# PROBLEM TO SOLVE:
Repeat each entry exactly; omit all pictures.

Stored items from a collection:
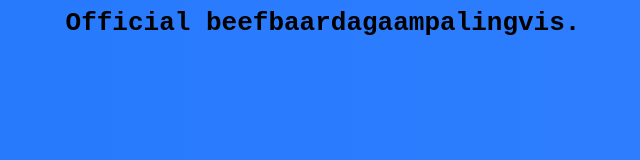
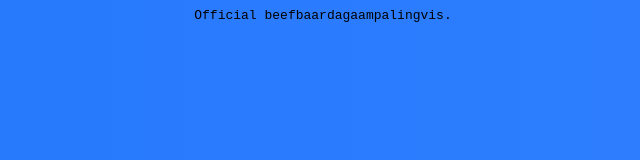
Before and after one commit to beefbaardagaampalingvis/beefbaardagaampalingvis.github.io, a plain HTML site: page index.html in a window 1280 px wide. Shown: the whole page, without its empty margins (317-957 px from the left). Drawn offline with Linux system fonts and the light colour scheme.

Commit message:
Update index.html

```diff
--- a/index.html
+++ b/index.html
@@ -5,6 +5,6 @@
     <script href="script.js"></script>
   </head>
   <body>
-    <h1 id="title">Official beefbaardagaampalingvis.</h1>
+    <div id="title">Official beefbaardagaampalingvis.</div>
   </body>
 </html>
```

# PROBLEM SOLUTION:
Before and after one commit to beefbaardagaampalingvis/beefbaardagaampalingvis.github.io, a plain HTML site: page index.html in a window 1280 px wide. Shown: the whole page, without its empty margins (317-957 px from the left). Drawn offline with Linux system fonts and the light colour scheme.

Commit message:
Update index.html

```diff
--- a/index.html
+++ b/index.html
@@ -5,6 +5,6 @@
     <script href="script.js"></script>
   </head>
   <body>
-    <h1 id="title">Official beefbaardagaampalingvis.</h1>
+    <div id="title">Official beefbaardagaampalingvis.</div>
   </body>
 </html>
```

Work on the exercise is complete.